**What the exercise asks:**
Only the lines that hold "create" should be in the answer, each copied from the data below.
─── Exercise data ───
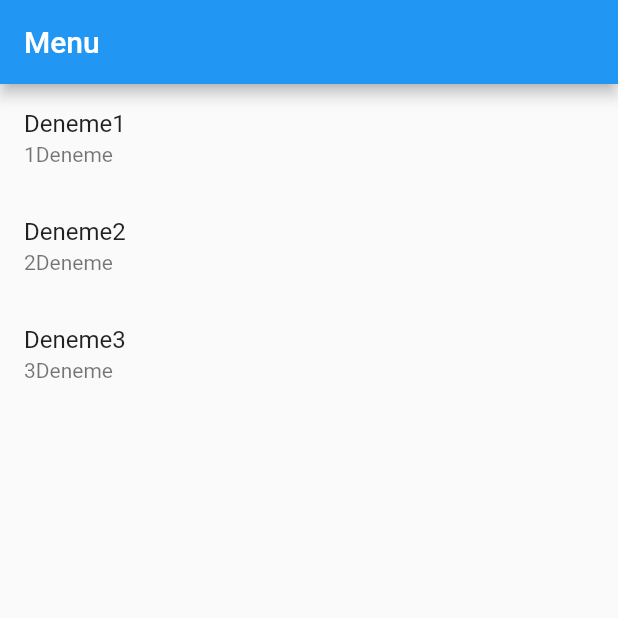
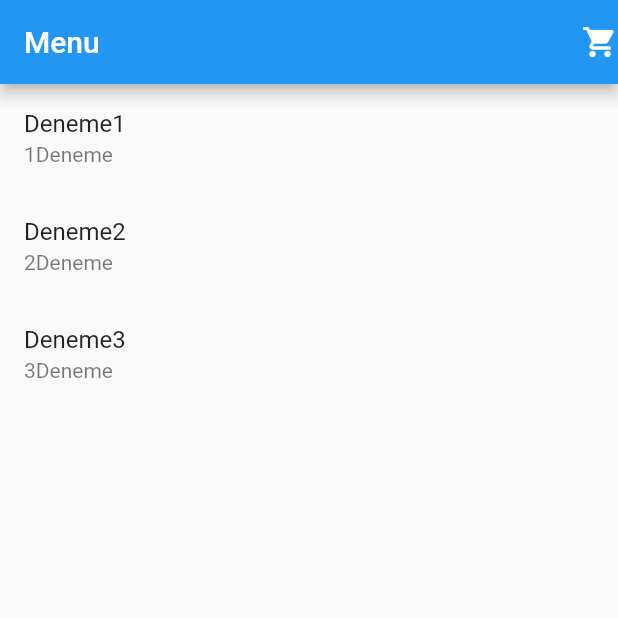
Before and after one commit to maliksenpai/alchemystaj, a Flutter app: the MenuPage screen opened directly, item 2 of the bottom bar chosen, on a phone screen of 412 x 824 dp, the top half of it. Run offline on Flutter 3.47's test engine with Material 2 defaults, Android fonts, the phone set to English and light mode, and no system bars; our stand-ins replace cached_network_image, equatable, flutter_bloc, rxdart, shared_preferences; missing offline and left inert: test; accounts and stored records are empty; network calls fail; statements that could not run were skipped.

Commit message:
Fix/menu bloc (#3)
* Fixed menu bloc

* fixed login screen

* added cart

Co-authored-by: bbelovacikli <bbelovacikli@lstyazilim.com>

```diff
--- /dev/null
+++ b/alchemy_staj1/lib/bloc/cart/cartEvent.dart
@@ -0,0 +1,32 @@
+import 'package:alchemy_staj1/model/book.dart';
+import 'package:equatable/equatable.dart';
+import 'package:flutter/cupertino.dart';
+
+class CartEvent extends Equatable{
+
+
+  List<Object> get props => [];
+
+}
+
+class AddItem extends CartEvent{
+  Book book;
+
+  AddItem({@required this.book});
+
+  @override
+  List<Object> get props => [book];
+}
+
+class RemoveItem extends CartEvent{
+  Book book;
+
+  RemoveItem({@required this.book});
+
+  @override
+  List<Object> get props => [book];
+}
+
+class InitList extends CartEvent{
+
+}
--- /dev/null
+++ b/alchemy_staj1/lib/bloc/cart/cartState.dart
@@ -0,0 +1,26 @@
+import 'package:equatable/equatable.dart';
+import 'package:flutter/cupertino.dart';
+
+class CartState extends Equatable{
+  @override
+  List<Object> get props => [];
+
+}
+
+class InitState extends CartState{
+
+}
+
+
+class CompletedState extends CartState{
+
+}
+
+class ErrorState extends CartState{
+  String error;
+
+  ErrorState({@required this.error});
+
+  @override
+  List<Object> get props => [error];
+}
--- /dev/null
+++ b/alchemy_staj1/lib/data/cartData.dart
@@ -0,0 +1,17 @@
+import 'package:alchemy_staj1/model/book.dart';
+
+class CartData{
+
+  CartData._privateConstructor();
+
+  static final CartData _cartData = CartData._privateConstructor();
+
+  factory CartData(){
+    return _cartData;
+  }
+
+  List<Book> cartList = List<Book>();
+
+
+
+}
--- a/alchemy_staj1/lib/main.dart
+++ b/alchemy_staj1/lib/main.dart
@@ -1,3 +1,4 @@
+import 'package:alchemy_staj1/bloc/cart/cartBloc.dart';
 import 'package:alchemy_staj1/bloc/menu/menuBloc.dart';
 import 'package:alchemy_staj1/ui/login.dart';
 import 'package:flutter/material.dart';
@@ -16,7 +17,8 @@ class MyApp extends StatelessWidget {
     return MultiBlocProvider(
       providers: [
         BlocProvider(create: (context) => UserBloc()),
-        BlocProvider(create: (context) => MenuBloc())
+        BlocProvider(create: (context) => MenuBloc()),
+        BlocProvider(create: (context) => CartBloc())
       ],
       child: MaterialApp(
         title: 'Flutter Demo',
--- a/alchemy_staj1/lib/ui/menu.dart
+++ b/alchemy_staj1/lib/ui/menu.dart
@@ -1,6 +1,8 @@
 import 'dart:developer';
-
 import 'package:alchemy_staj1/bloc/blocProvider.dart';
+import 'package:alchemy_staj1/bloc/cart/cartBloc.dart';
+import 'package:alchemy_staj1/bloc/cart/cartEvent.dart';
+import 'package:alchemy_staj1/bloc/cart/cartState.dart';
 import 'package:alchemy_staj1/bloc/menu/menuBloc.dart';
 import 'package:alchemy_staj1/bloc/menu/menuEvent.dart';
 import 'package:alchemy_staj1/bloc/menu/menuState.dart';
@@ -8,6 +10,7 @@ import 'package:alchemy_staj1/model/author.dart';
 import 'package:alchemy_staj1/model/book.dart';
 import 'package:alchemy_staj1/model/loans.dart';
 import 'package:alchemy_staj1/ui/bookdetail.dart';
+import 'package:alchemy_staj1/ui/cart.dart';
 import 'package:cached_network_image/cached_network_image.dart';
 import 'package:flutter/cupertino.dart';
 import 'package:flutter/material.dart';
@@ -35,7 +38,12 @@ class _MenuPage extends State<MenuPage>{
       });
     }
     return Scaffold(
-        appBar: AppBar(title: Text("Menu"),),
+        appBar: AppBar(title: Text("Menu"),actions: [
+          GestureDetector(
+            onTap: () => Navigator.push(context, MaterialPageRoute(builder: (context) => BlocProvider.value(value: bloc,child: CartPage(),)  )),
+            child: Icon(Icons.shopping_cart),
+          )
+        ],),
         body: SafeArea(
           child: BlocConsumer<MenuBloc,MenuState>(
             cubit: bloc,
@@ -112,15 +120,21 @@ class _MenuPage extends State<MenuPage>{
       }
     }
     controller.addListener(_scrollListener);
-
-
+    CartBloc cartBloc = BlocProvider.of<CartBloc>(context);
     return StreamBuilder(
         stream: bloc.bookstream,
         builder: (BuildContext context,AsyncSnapshot<List<Book>> snapshot){
           log("veri kontrol");
           if(snapshot.hasData){
-
+            return StreamBuilder(
+              stream: cartBloc.bookstream,
+              builder: (BuildContext context,AsyncSnapshot<List<Book>> snapshot2){
                 var list = snapshot.data;
+                if(!snapshot2.hasData){
+                  cartBloc.add(InitList());
+                }
+                if(snapshot2.hasData){
+                  var cartlist = snapshot2.data;
                   return ListView.builder(
                     itemCount: list.length,
                     controller: controller,
@@ -132,10 +146,25 @@ class _MenuPage extends State<MenuPage>{
                           progressIndicatorBuilder: (context,url,downloadProgress) => CircularProgressIndicator(value: downloadProgress.progress,),
                           errorWidget: (context,url,error) => Text("Fotoğraf yüklenemedi"),
                         ),
-                    title: Text(list[index].name),
-                    trailing: list[index].isAvailable ? Text("Kiralanabilir",style: TextStyle(color: Colors.green),) : Text("Şuan kiralanamaz",style: TextStyle(color: Colors.red),),
+                        title: Row(
+                          mainAxisAlignment: MainAxisAlignment.spaceBetween,
+                          children: [
+                            Text(list[index].name),
+                            Row(
+                              children: [
+                                list[index].isAvailable ? Text("Kiralanabilir",style: TextStyle(color: Colors.green),) : Text("Şuan kiralanamaz",style: TextStyle(color: Colors.red),),
+                                list[index].isAvailable ? cartlist.contains(list[index]) ? RaisedButton(onPressed: () {cartBloc.add(RemoveItem(book: list[index]));},child: Text("Sepetten çıkart"),) : RaisedButton(onPressed: () {cartBloc.add(AddItem(book: list[index]));},child: Text("Sepete ekle"),) : Container()
+                              ],
+                            )
+                          ],
+                        ),
                         subtitle: Text("Sayfa sayısı:"+list[index].pageCount.toString()),
                       );
+                    },
+                  );
+                }else{
+                  return Center(child: Text("Boş"),);
+                }
               },
             );
           }else{
```
Also changed, not shown: alchemy_staj1/lib/bloc/cart/cartBloc.dart (added, +44 -0 lines), alchemy_staj1/lib/ui/cart.dart (added, +70 -0 lines). Lines whose indentation alone changed are shown as unchanged.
───
**Result of this exercise:**
         BlocProvider(create: (context) => UserBloc()),
-        BlocProvider(create: (context) => MenuBloc())
+        BlocProvider(create: (context) => MenuBloc()),
+        BlocProvider(create: (context) => CartBloc())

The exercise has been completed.